There’s been a tremendous amount of careful thought put into how the film and television production industry returns to work in this unprecedented time. Across the industry, companies, unions, professional organizations and others have implemented the best safety measures.
Our commitment is to keep the safety of our employees, clients, and everyone on the EUE/Screen Gems lots our No. 1 priority. We’ve revised our operational procedures to follow the most up-to-date coronavirus CDC workplace guidelines, trained employees and made improvements to our physical facilities. You’ll find our employees wearing masks, practicing social distancing, and in every way putting safety first.
We’re committed to helping our clients successfully navigate this new environment.
At the age of 18, Ben Patel traveled from Madison, GA, to India, where he was born. The extreme poverty he witnessed during his month in India changed the trajectory of his life, and in the process, the lives of many who live in the rural Georgia town he’s called home since he was seven years old.

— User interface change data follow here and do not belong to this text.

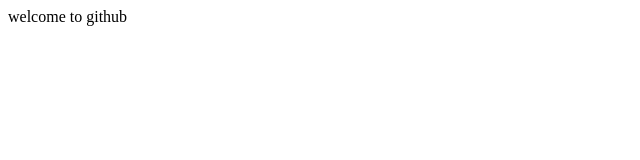
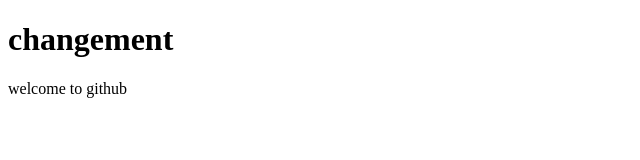
Before and after one commit to odeliachouraqui/repository1, a plain HTML site: page index.html in a window 1280 px wide. Shown: the whole page, without its empty margins (0-640 px from the left). Drawn offline with Linux system fonts and the light colour scheme.

Commit message:
Update index.html

```diff
--- a/index.html
+++ b/index.html
@@ -5,6 +5,7 @@
     <meta http-equiv="X-UA-Compatible" content="IE=edge">
     <meta name="viewport" content="width=device-width, initial-scale=1.0">
     <title>Document</title>
+    <h1>changement</h1>
 </head>
 <body>
     <div>welcome to github</div>
```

As the owner of B.I. Production Works, a transportation company that serves film and television productions throughout Georgia, Ben is committed to creating long-term, stable jobs in Madison. In the last U.S. Census, the population of the town barely hit 4,000.

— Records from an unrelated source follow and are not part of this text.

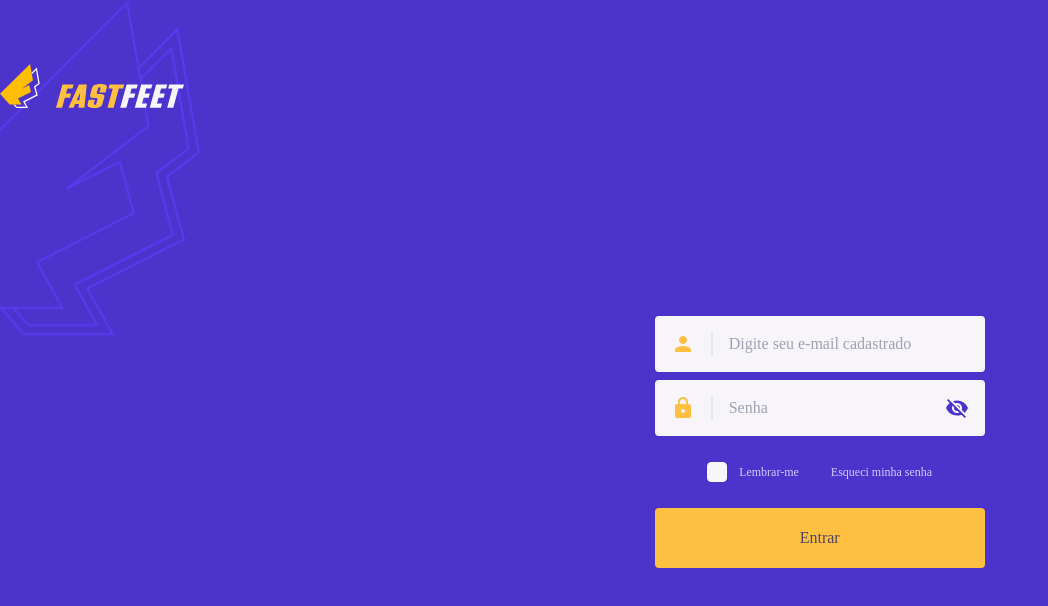
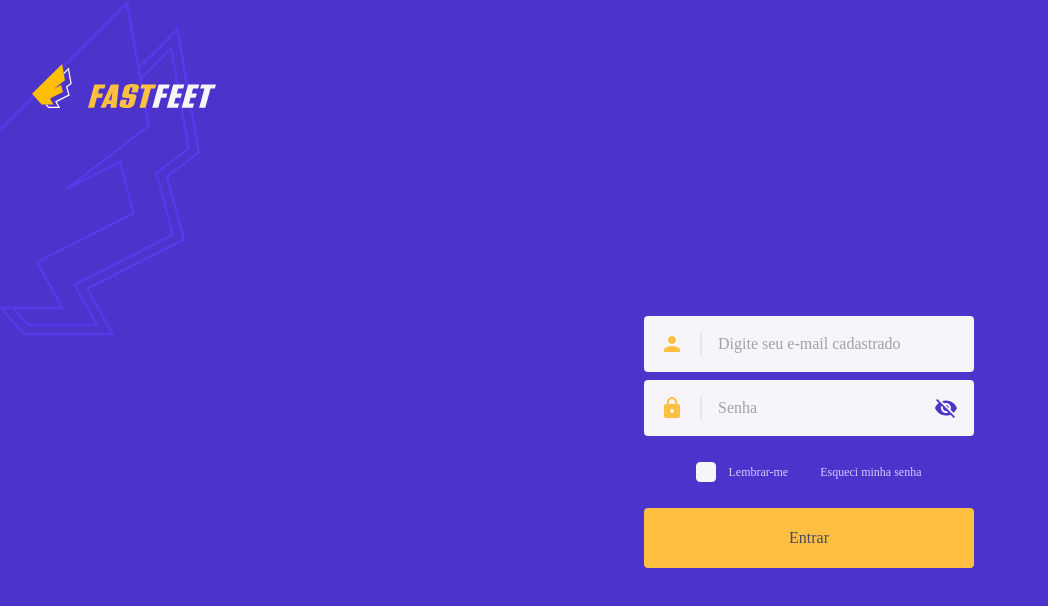
Before and after one commit to felipe-mlopes/fast-feet-, a Next.js app: page /admin/login in a window 1280 px wide. Shown: the top 606 px of the page, without its empty margins (0-1048 px from the left). Built offline with nearby package versions, Linux system fonts and the light colour scheme; no server answers.

Commit message:
refactor: add div padding left and right styles

```diff
--- a/src/app/(admin)/layout.tsx
+++ b/src/app/(admin)/layout.tsx
@@ -5,7 +5,7 @@ import { Cover } from "@/components/global/cover";
 
 export default function AdminLayout({ children }: { children: ReactNode }) {
   return (
-    <div className="flex flex-col items-center gap-12 pt-4 md:grid md:grid-col-2 md:grid-row-3 md:justify-normal md:max-h-[860px]">
+    <div className="flex flex-col items-center gap-12 pt-4 px-8 md:grid md:grid-col-2 md:grid-row-3 md:justify-normal md:max-h-[860px]">
       <Header />
       <Cover />
       {children}
```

“We’re bringing dreams to families who couldn’t ever envision this type of success,” says Ben, now a 33-year-old father of two. “There are certainly jobs in Madison, but many of those jobs have been taken for years. We’re creating new opportunities that make dreams come true.”
Ben credits his introduction to Georgia’s film and TV production industry — and his entrepreneurial spirit — to his long-time mentor, Paul Paschal, who owned a dry-cleaning business in Madison that employed Ben’s parents. As a teen, Ben also worked there, and witnessed the dry cleaner’s business boom with wardrobe cleaning for productions such as “Driving Miss Daisy,” “In the Heat of the Night,” and “We Are Marshall.”
It was while delivering wardrobe to EUE/Screen Gems Atlanta, then hosting “Hunger Games,” that Ben looked around and saw the opportunity for a transportation company serving productions. Today, his dry-cleaning days are behind him, and he’s staked his future on B.I. Productions. It’s a move that pushed his family out of poverty, and allowed him to more than triple his business income.
And it allowed him to hire even more residents of Madison.
“This small rural town is full of tradesman,” says Ben, who employees about 25 Madison residents. “I’m putting the vision on the table, and they are bringing the skills together to make it work.
“I took the idea of the American dream, and I made it possible for me. And I’m committed to making it real for others, too.”